> _Exercise description_
Your answer should consist of each line below that includes the word "textTheme".
####
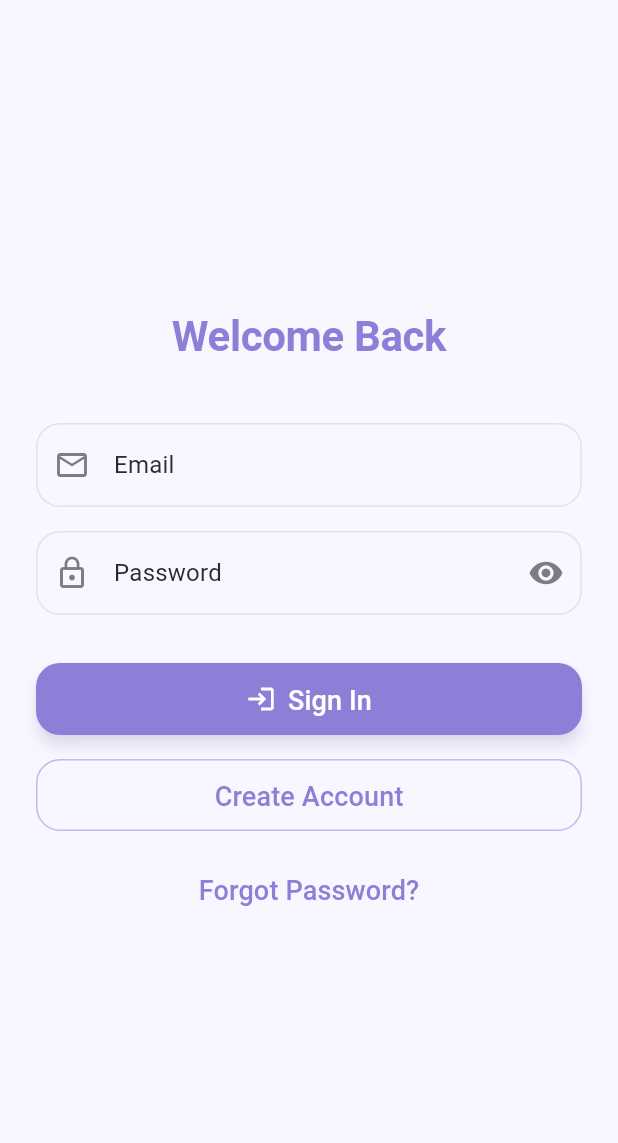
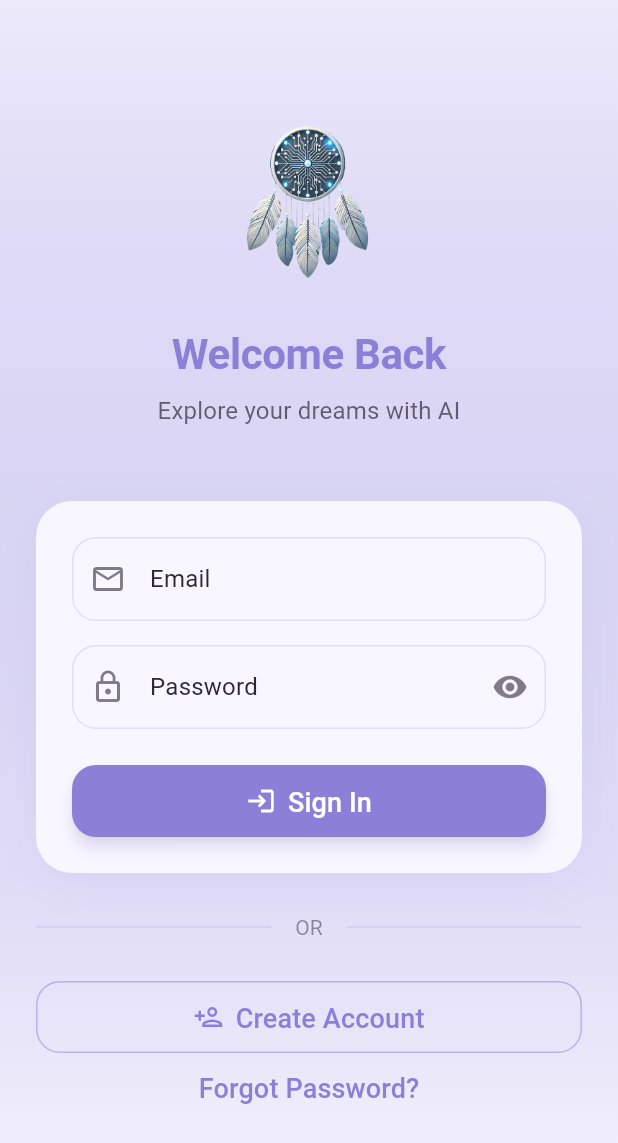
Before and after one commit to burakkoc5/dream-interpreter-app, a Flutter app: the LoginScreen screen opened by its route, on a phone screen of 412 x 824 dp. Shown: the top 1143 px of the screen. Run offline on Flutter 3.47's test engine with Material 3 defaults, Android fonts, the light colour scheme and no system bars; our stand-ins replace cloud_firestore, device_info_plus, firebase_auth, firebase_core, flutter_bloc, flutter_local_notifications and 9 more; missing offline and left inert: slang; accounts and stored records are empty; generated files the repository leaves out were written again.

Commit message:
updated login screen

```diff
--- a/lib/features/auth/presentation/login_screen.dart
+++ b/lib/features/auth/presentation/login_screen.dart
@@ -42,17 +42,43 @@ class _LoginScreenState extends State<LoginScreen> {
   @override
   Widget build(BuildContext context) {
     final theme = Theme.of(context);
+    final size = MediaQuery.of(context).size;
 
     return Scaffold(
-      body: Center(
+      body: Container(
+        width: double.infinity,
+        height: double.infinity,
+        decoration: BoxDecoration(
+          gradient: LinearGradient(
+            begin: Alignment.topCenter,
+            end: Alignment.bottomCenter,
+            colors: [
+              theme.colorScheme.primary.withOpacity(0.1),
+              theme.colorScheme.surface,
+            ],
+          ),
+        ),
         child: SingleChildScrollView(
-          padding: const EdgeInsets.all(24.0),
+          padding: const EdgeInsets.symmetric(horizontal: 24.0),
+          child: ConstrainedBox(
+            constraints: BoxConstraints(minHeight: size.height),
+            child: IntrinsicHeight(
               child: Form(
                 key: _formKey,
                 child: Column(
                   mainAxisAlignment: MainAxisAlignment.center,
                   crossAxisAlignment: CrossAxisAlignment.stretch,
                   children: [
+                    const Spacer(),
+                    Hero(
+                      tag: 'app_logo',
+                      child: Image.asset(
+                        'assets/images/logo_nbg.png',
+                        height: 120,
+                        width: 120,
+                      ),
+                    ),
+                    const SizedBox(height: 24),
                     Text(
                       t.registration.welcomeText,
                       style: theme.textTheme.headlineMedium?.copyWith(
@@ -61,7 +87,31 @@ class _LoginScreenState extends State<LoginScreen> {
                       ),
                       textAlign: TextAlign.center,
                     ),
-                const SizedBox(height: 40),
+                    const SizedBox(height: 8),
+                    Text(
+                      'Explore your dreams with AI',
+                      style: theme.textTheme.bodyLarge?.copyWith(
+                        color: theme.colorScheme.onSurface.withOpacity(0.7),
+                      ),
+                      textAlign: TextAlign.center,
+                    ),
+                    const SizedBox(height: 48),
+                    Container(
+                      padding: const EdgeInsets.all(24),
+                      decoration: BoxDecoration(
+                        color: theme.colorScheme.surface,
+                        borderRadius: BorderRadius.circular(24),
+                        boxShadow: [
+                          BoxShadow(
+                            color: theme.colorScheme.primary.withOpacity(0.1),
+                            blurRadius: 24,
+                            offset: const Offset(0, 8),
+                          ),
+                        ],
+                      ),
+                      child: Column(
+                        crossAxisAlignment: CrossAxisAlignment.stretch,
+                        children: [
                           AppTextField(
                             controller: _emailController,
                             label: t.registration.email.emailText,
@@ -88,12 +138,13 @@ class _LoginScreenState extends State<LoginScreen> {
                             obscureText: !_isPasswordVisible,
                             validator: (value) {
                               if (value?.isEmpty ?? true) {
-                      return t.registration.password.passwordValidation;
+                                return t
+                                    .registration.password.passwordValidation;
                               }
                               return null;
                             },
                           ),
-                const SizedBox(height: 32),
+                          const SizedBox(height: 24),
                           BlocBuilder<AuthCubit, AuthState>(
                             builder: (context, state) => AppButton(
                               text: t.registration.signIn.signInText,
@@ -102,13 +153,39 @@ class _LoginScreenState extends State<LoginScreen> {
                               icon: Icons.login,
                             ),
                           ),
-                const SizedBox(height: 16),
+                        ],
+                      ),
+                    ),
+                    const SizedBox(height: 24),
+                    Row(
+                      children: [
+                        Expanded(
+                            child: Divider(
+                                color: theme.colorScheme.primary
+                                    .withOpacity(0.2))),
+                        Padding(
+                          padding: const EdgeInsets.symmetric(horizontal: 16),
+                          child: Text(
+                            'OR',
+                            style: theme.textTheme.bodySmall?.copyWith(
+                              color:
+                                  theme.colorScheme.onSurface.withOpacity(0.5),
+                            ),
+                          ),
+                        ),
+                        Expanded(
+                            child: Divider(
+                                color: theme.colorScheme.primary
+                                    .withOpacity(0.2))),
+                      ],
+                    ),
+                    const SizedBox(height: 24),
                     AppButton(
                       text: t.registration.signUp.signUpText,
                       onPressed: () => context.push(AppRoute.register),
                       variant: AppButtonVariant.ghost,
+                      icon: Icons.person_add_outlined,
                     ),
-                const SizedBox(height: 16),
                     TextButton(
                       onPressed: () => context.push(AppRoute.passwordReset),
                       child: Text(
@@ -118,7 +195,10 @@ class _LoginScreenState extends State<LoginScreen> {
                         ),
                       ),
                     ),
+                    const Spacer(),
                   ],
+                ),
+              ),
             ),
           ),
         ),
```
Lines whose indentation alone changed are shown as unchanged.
####
> _Output of the task_
                       style: theme.textTheme.headlineMedium?.copyWith(
+                      style: theme.textTheme.bodyLarge?.copyWith(
+                            style: theme.textTheme.bodySmall?.copyWith(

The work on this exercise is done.